##### Provided records

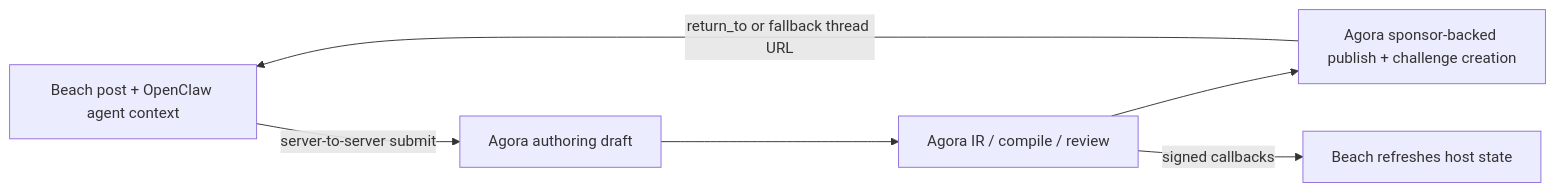
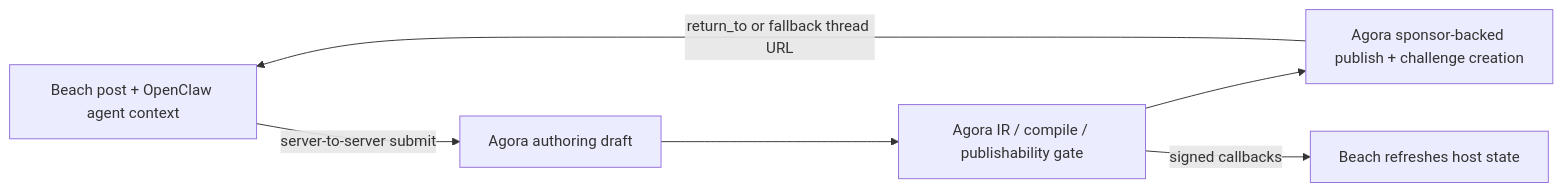
Before and after one commit to andymolecule/Agora: the diagram in docs/beach-integration.md, drawn with Mermaid. The commit also changed other lines of this file and 5 other files, not shown here.

````diff
--- a/docs/beach-integration.md
+++ b/docs/beach-integration.md
@@ -53,14 +53,14 @@
 ```mermaid
 flowchart LR
     Beach["Beach post + OpenClaw agent context"]
     AgoraDraft["Agora authoring draft"]
-    AgoraCompile["Agora IR / compile / review"]
+    AgoraCompile["Agora IR / compile / publishability gate"]
     AgoraPublish["Agora sponsor-backed publish + challenge creation"]
     BeachRefresh["Beach refreshes host state"]
 
     Beach -->|"server-to-server submit"| AgoraDraft
     AgoraDraft --> AgoraCompile
     AgoraCompile --> AgoraPublish
     AgoraCompile -->|"signed callbacks"| BeachRefresh
     AgoraPublish -->|"return_to or fallback thread URL"| Beach
 ```
````
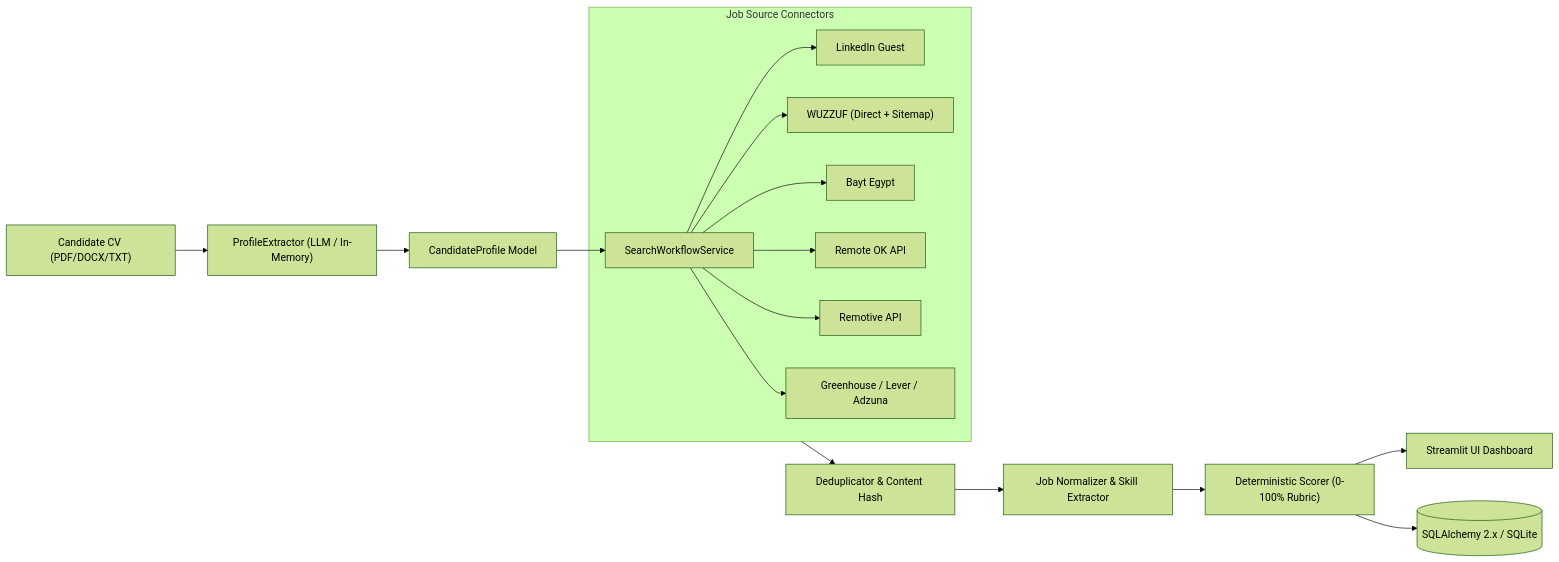
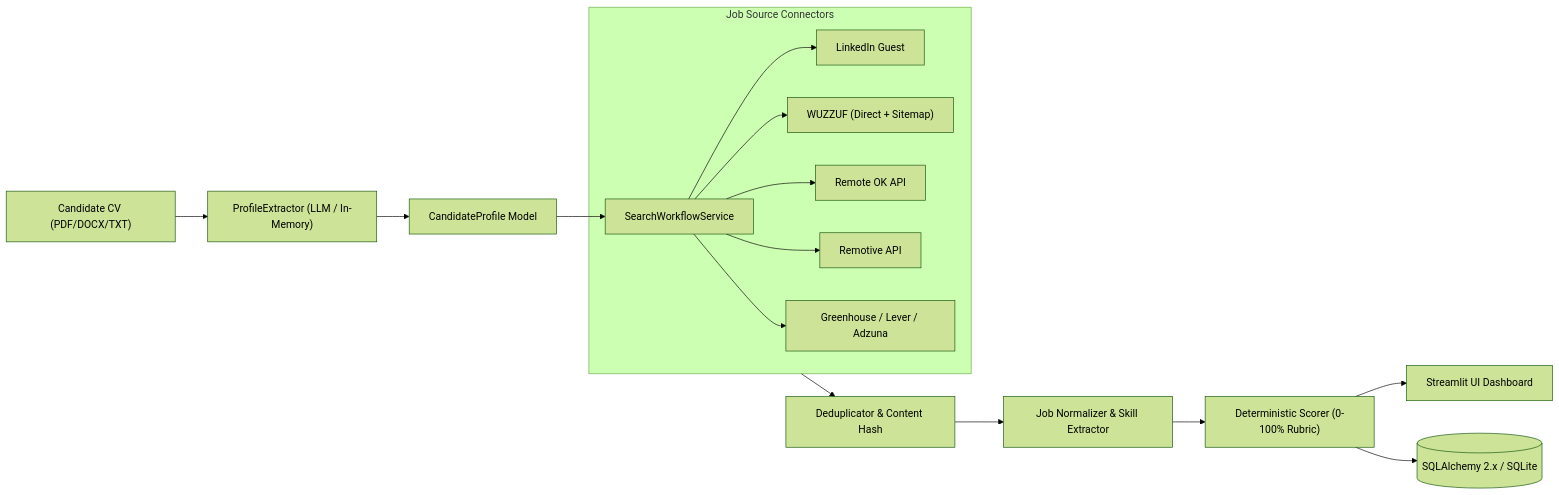
Before and after one commit to Ahmed-Tarek0/opportunity-radar: the diagram in README.md, drawn with Mermaid (forest theme). The commit also changed other lines of this file and 5 other files, not shown here.

````diff
--- a/README.md
+++ b/README.md
@@ -83,21 +82,20 @@
 ```mermaid
 graph LR
     CV["Candidate CV (PDF/DOCX/TXT)"] --> PE["ProfileExtractor (LLM / In-Memory)"]
     PE --> CP["CandidateProfile Model"]
     CP --> SWS["SearchWorkflowService"]
     
     subgraph Sources ["Job Source Connectors"]
         SWS --> LI["LinkedIn Guest"]
         SWS --> WZ["WUZZUF (Direct + Sitemap)"]
-        SWS --> BY["Bayt Egypt"]
         SWS --> RO["Remote OK API"]
         SWS --> RM["Remotive API"]
         SWS --> ATS["Greenhouse / Lever / Adzuna"]
     end
 
     Sources --> DEDUP["Deduplicator & Content Hash"]
     DEDUP --> NORM["Job Normalizer & Skill Extractor"]
     NORM --> SCORER["Deterministic Scorer (0-100% Rubric)"]
     SCORER --> UI["Streamlit UI Dashboard"]
     SCORER --> DB[("SQLAlchemy 2.x / SQLite")]
 ```
````
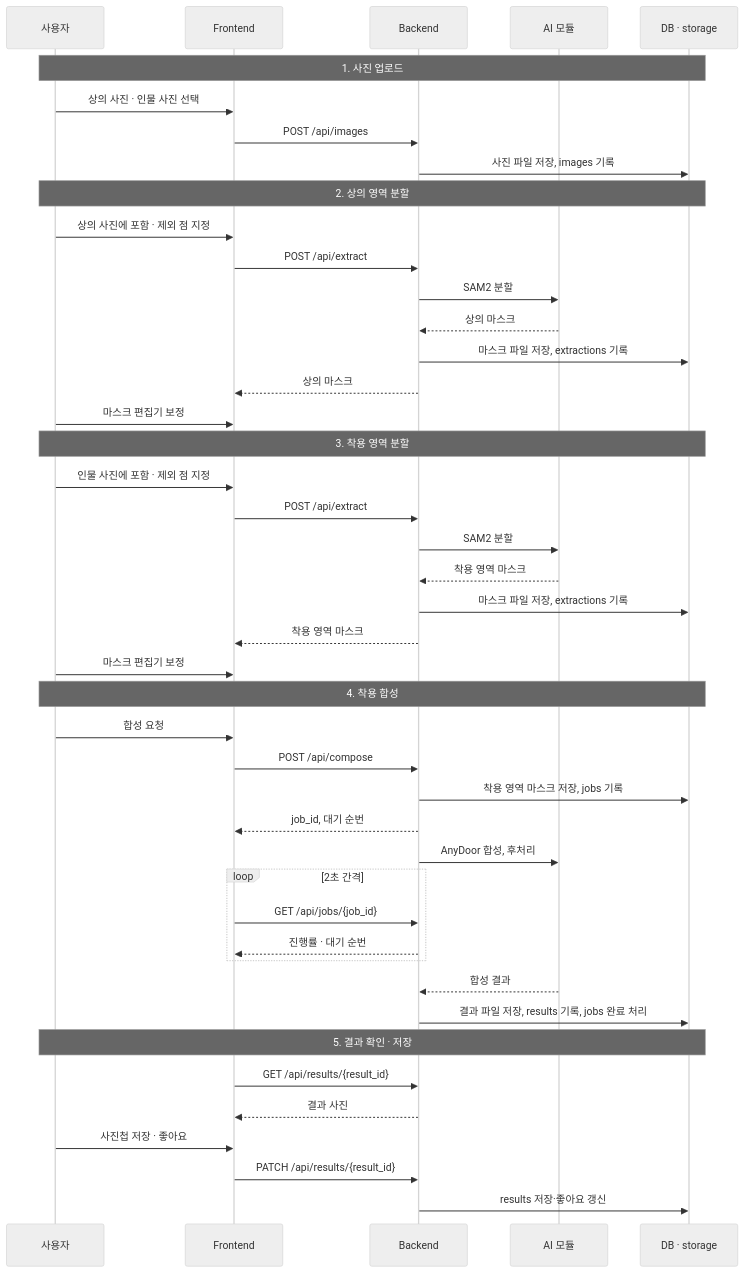
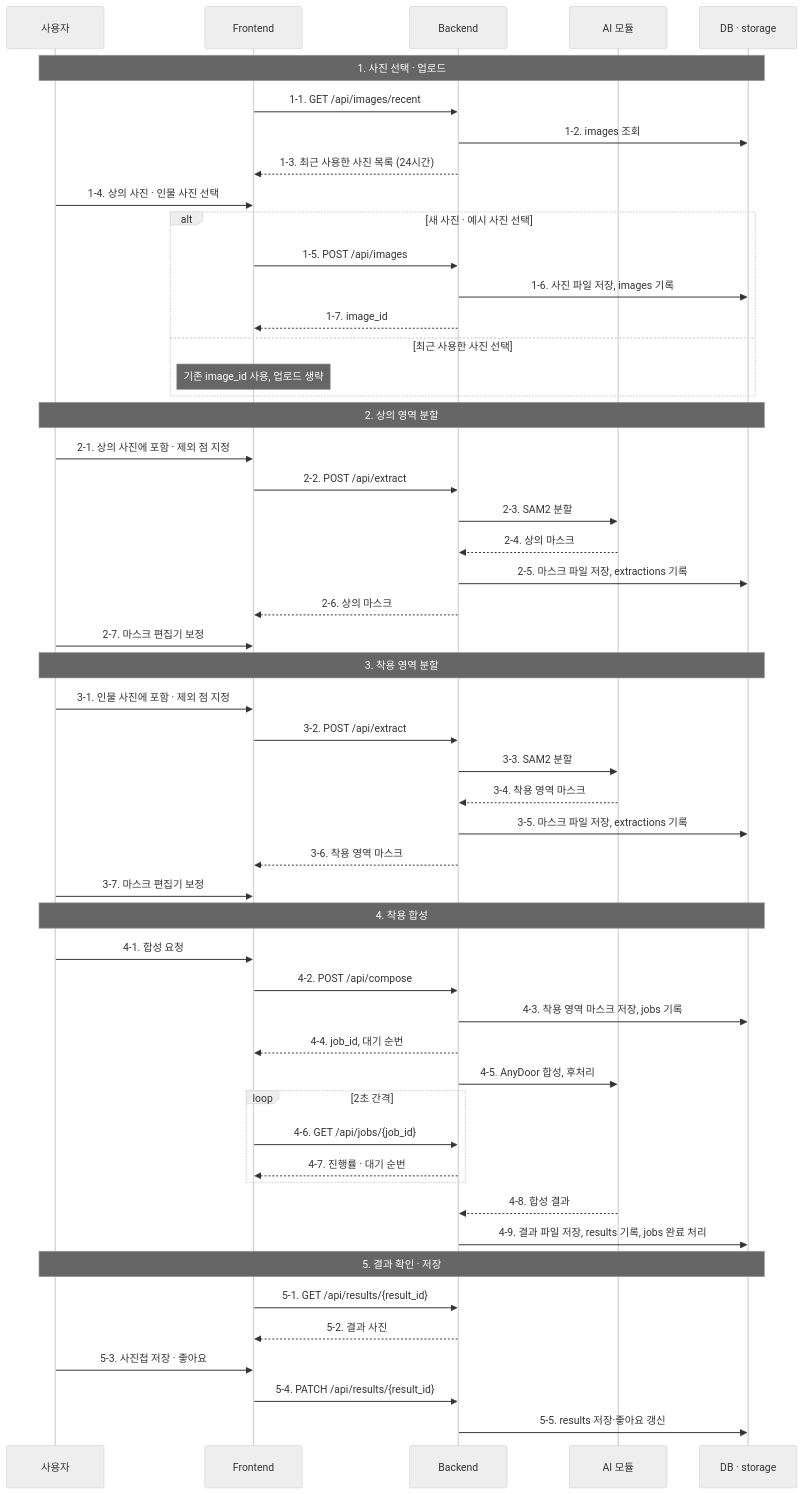
Before and after one commit to Jenny5789/CGI_MOA: the fourth of 4 diagrams in README.md, drawn with Mermaid (neutral theme). The commit also changed other lines of this file, not shown here.

Commit message:
docs: README 처리 흐름에 최근 사진 조회·업로드 분기, 단계별 번호 추가
- 1단계를 사진 선택·업로드로 변경, GET /api/images/recent 추가
- 최근 사용한 사진 선택 시 업로드 생략 분기
- API 표에 최근 사진 조회 행 추가
- 처리 흐름 동작마다 단계-순서 번호

````diff
--- a/README.md
+++ b/README.md
@@ -239,51 +239,59 @@
 ```mermaid
 sequenceDiagram
     participant U as 사용자
     participant F as Frontend
     participant B as Backend
     participant A as AI 모듈
     participant S as DB · storage
 
-    Note over U,S: 1. 사진 업로드
-    U->>F: 상의 사진 · 인물 사진 선택
-    F->>B: POST /api/images
-    B->>S: 사진 파일 저장, images 기록
+    Note over U,S: 1. 사진 선택 · 업로드
+    F->>B: 1-1. GET /api/images/recent
+    B->>S: 1-2. images 조회
+    B-->>F: 1-3. 최근 사용한 사진 목록 (24시간)
+    U->>F: 1-4. 상의 사진 · 인물 사진 선택
+    alt 새 사진 · 예시 사진 선택
+        F->>B: 1-5. POST /api/images
+        B->>S: 1-6. 사진 파일 저장, images 기록
+        B-->>F: 1-7. image_id
+    else 최근 사용한 사진 선택
+        Note over F: 기존 image_id 사용, 업로드 생략
+    end
 
     Note over U,S: 2. 상의 영역 분할
-    U->>F: 상의 사진에 포함 · 제외 점 지정
-    F->>B: POST /api/extract
-    B->>A: SAM2 분할
-    A-->>B: 상의 마스크
-    B->>S: 마스크 파일 저장, extractions 기록
-    B-->>F: 상의 마스크
-    U->>F: 마스크 편집기 보정
+    U->>F: 2-1. 상의 사진에 포함 · 제외 점 지정
+    F->>B: 2-2. POST /api/extract
+    B->>A: 2-3. SAM2 분할
+    A-->>B: 2-4. 상의 마스크
+    B->>S: 2-5. 마스크 파일 저장, extractions 기록
+    B-->>F: 2-6. 상의 마스크
+    U->>F: 2-7. 마스크 편집기 보정
 
     Note over U,S: 3. 착용 영역 분할
-    U->>F: 인물 사진에 포함 · 제외 점 지정
-    F->>B: POST /api/extract
-    B->>A: SAM2 분할
-    A-->>B: 착용 영역 마스크
-    B->>S: 마스크 파일 저장, extractions 기록
-    B-->>F: 착용 영역 마스크
-    U->>F: 마스크 편집기 보정
+    U->>F: 3-1. 인물 사진에 포함 · 제외 점 지정
+    F->>B: 3-2. POST /api/extract
+    B->>A: 3-3. SAM2 분할
+    A-->>B: 3-4. 착용 영역 마스크
+    B->>S: 3-5. 마스크 파일 저장, extractions 기록
+    B-->>F: 3-6. 착용 영역 마스크
+    U->>F: 3-7. 마스크 편집기 보정
 
     Note over U,S: 4. 착용 합성
-    U->>F: 합성 요청
-    F->>B: POST /api/compose
-    B->>S: 착용 영역 마스크 저장, jobs 기록
-    B-->>F: job_id, 대기 순번
-    B->>A: AnyDoor 합성, 후처리
+    U->>F: 4-1. 합성 요청
+    F->>B: 4-2. POST /api/compose
+    B->>S: 4-3. 착용 영역 마스크 저장, jobs 기록
+    B-->>F: 4-4. job_id, 대기 순번
+    B->>A: 4-5. AnyDoor 합성, 후처리
     loop 2초 간격
-        F->>B: GET /api/jobs/{job_id}
-        B-->>F: 진행률 · 대기 순번
+        F->>B: 4-6. GET /api/jobs/{job_id}
+        B-->>F: 4-7. 진행률 · 대기 순번
     end
-    A-->>B: 합성 결과
-    B->>S: 결과 파일 저장, results 기록, jobs 완료 처리
+    A-->>B: 4-8. 합성 결과
+    B->>S: 4-9. 결과 파일 저장, results 기록, jobs 완료 처리
 
     Note over U,S: 5. 결과 확인 · 저장
-    F->>B: GET /api/results/{result_id}
-    B-->>F: 결과 사진
-    U->>F: 사진첩 저장 · 좋아요
-    F->>B: PATCH /api/results/{result_id}
-    B->>S: results 저장·좋아요 갱신
+    F->>B: 5-1. GET /api/results/{result_id}
+    B-->>F: 5-2. 결과 사진
+    U->>F: 5-3. 사진첩 저장 · 좋아요
+    F->>B: 5-4. PATCH /api/results/{result_id}
+    B->>S: 5-5. results 저장·좋아요 갱신
 ```
````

##########

Please write out every entry exactly, but skip the pictures.

Before and after one commit to andymolecule/Agora: the diagram in docs/beach-integration.md, drawn with Mermaid. The commit also changed other lines of this file and 5 other files, not shown here.

````diff
--- a/docs/beach-integration.md
+++ b/docs/beach-integration.md
@@ -53,14 +53,14 @@
 ```mermaid
 flowchart LR
     Beach["Beach post + OpenClaw agent context"]
     AgoraDraft["Agora authoring draft"]
-    AgoraCompile["Agora IR / compile / review"]
+    AgoraCompile["Agora IR / compile / publishability gate"]
     AgoraPublish["Agora sponsor-backed publish + challenge creation"]
     BeachRefresh["Beach refreshes host state"]
 
     Beach -->|"server-to-server submit"| AgoraDraft
     AgoraDraft --> AgoraCompile
     AgoraCompile --> AgoraPublish
     AgoraCompile -->|"signed callbacks"| BeachRefresh
     AgoraPublish -->|"return_to or fallback thread URL"| Beach
 ```
````
Before and after one commit to Ahmed-Tarek0/opportunity-radar: the diagram in README.md, drawn with Mermaid (forest theme). The commit also changed other lines of this file and 5 other files, not shown here.

````diff
--- a/README.md
+++ b/README.md
@@ -83,21 +82,20 @@
 ```mermaid
 graph LR
     CV["Candidate CV (PDF/DOCX/TXT)"] --> PE["ProfileExtractor (LLM / In-Memory)"]
     PE --> CP["CandidateProfile Model"]
     CP --> SWS["SearchWorkflowService"]
     
     subgraph Sources ["Job Source Connectors"]
         SWS --> LI["LinkedIn Guest"]
         SWS --> WZ["WUZZUF (Direct + Sitemap)"]
-        SWS --> BY["Bayt Egypt"]
         SWS --> RO["Remote OK API"]
         SWS --> RM["Remotive API"]
         SWS --> ATS["Greenhouse / Lever / Adzuna"]
     end
 
     Sources --> DEDUP["Deduplicator & Content Hash"]
     DEDUP --> NORM["Job Normalizer & Skill Extractor"]
     NORM --> SCORER["Deterministic Scorer (0-100% Rubric)"]
     SCORER --> UI["Streamlit UI Dashboard"]
     SCORER --> DB[("SQLAlchemy 2.x / SQLite")]
 ```
````
Before and after one commit to Jenny5789/CGI_MOA: the fourth of 4 diagrams in README.md, drawn with Mermaid (neutral theme). The commit also changed other lines of this file, not shown here.

Commit message:
docs: README 처리 흐름에 최근 사진 조회·업로드 분기, 단계별 번호 추가
- 1단계를 사진 선택·업로드로 변경, GET /api/images/recent 추가
- 최근 사용한 사진 선택 시 업로드 생략 분기
- API 표에 최근 사진 조회 행 추가
- 처리 흐름 동작마다 단계-순서 번호

````diff
--- a/README.md
+++ b/README.md
@@ -239,51 +239,59 @@
 ```mermaid
 sequenceDiagram
     participant U as 사용자
     participant F as Frontend
     participant B as Backend
     participant A as AI 모듈
     participant S as DB · storage
 
-    Note over U,S: 1. 사진 업로드
-    U->>F: 상의 사진 · 인물 사진 선택
-    F->>B: POST /api/images
-    B->>S: 사진 파일 저장, images 기록
+    Note over U,S: 1. 사진 선택 · 업로드
+    F->>B: 1-1. GET /api/images/recent
+    B->>S: 1-2. images 조회
+    B-->>F: 1-3. 최근 사용한 사진 목록 (24시간)
+    U->>F: 1-4. 상의 사진 · 인물 사진 선택
+    alt 새 사진 · 예시 사진 선택
+        F->>B: 1-5. POST /api/images
+        B->>S: 1-6. 사진 파일 저장, images 기록
+        B-->>F: 1-7. image_id
+    else 최근 사용한 사진 선택
+        Note over F: 기존 image_id 사용, 업로드 생략
+    end
 
     Note over U,S: 2. 상의 영역 분할
-    U->>F: 상의 사진에 포함 · 제외 점 지정
-    F->>B: POST /api/extract
-    B->>A: SAM2 분할
-    A-->>B: 상의 마스크
-    B->>S: 마스크 파일 저장, extractions 기록
-    B-->>F: 상의 마스크
-    U->>F: 마스크 편집기 보정
+    U->>F: 2-1. 상의 사진에 포함 · 제외 점 지정
+    F->>B: 2-2. POST /api/extract
+    B->>A: 2-3. SAM2 분할
+    A-->>B: 2-4. 상의 마스크
+    B->>S: 2-5. 마스크 파일 저장, extractions 기록
+    B-->>F: 2-6. 상의 마스크
+    U->>F: 2-7. 마스크 편집기 보정
 
     Note over U,S: 3. 착용 영역 분할
-    U->>F: 인물 사진에 포함 · 제외 점 지정
-    F->>B: POST /api/extract
-    B->>A: SAM2 분할
-    A-->>B: 착용 영역 마스크
-    B->>S: 마스크 파일 저장, extractions 기록
-    B-->>F: 착용 영역 마스크
-    U->>F: 마스크 편집기 보정
+    U->>F: 3-1. 인물 사진에 포함 · 제외 점 지정
+    F->>B: 3-2. POST /api/extract
+    B->>A: 3-3. SAM2 분할
+    A-->>B: 3-4. 착용 영역 마스크
+    B->>S: 3-5. 마스크 파일 저장, extractions 기록
+    B-->>F: 3-6. 착용 영역 마스크
+    U->>F: 3-7. 마스크 편집기 보정
 
     Note over U,S: 4. 착용 합성
-    U->>F: 합성 요청
-    F->>B: POST /api/compose
-    B->>S: 착용 영역 마스크 저장, jobs 기록
-    B-->>F: job_id, 대기 순번
-    B->>A: AnyDoor 합성, 후처리
+    U->>F: 4-1. 합성 요청
+    F->>B: 4-2. POST /api/compose
+    B->>S: 4-3. 착용 영역 마스크 저장, jobs 기록
+    B-->>F: 4-4. job_id, 대기 순번
+    B->>A: 4-5. AnyDoor 합성, 후처리
     loop 2초 간격
-        F->>B: GET /api/jobs/{job_id}
-        B-->>F: 진행률 · 대기 순번
+        F->>B: 4-6. GET /api/jobs/{job_id}
+        B-->>F: 4-7. 진행률 · 대기 순번
     end
-    A-->>B: 합성 결과
-    B->>S: 결과 파일 저장, results 기록, jobs 완료 처리
+    A-->>B: 4-8. 합성 결과
+    B->>S: 4-9. 결과 파일 저장, results 기록, jobs 완료 처리
 
     Note over U,S: 5. 결과 확인 · 저장
-    F->>B: GET /api/results/{result_id}
-    B-->>F: 결과 사진
-    U->>F: 사진첩 저장 · 좋아요
-    F->>B: PATCH /api/results/{result_id}
-    B->>S: results 저장·좋아요 갱신
+    F->>B: 5-1. GET /api/results/{result_id}
+    B-->>F: 5-2. 결과 사진
+    U->>F: 5-3. 사진첩 저장 · 좋아요
+    F->>B: 5-4. PATCH /api/results/{result_id}
+    B->>S: 5-5. results 저장·좋아요 갱신
 ```
````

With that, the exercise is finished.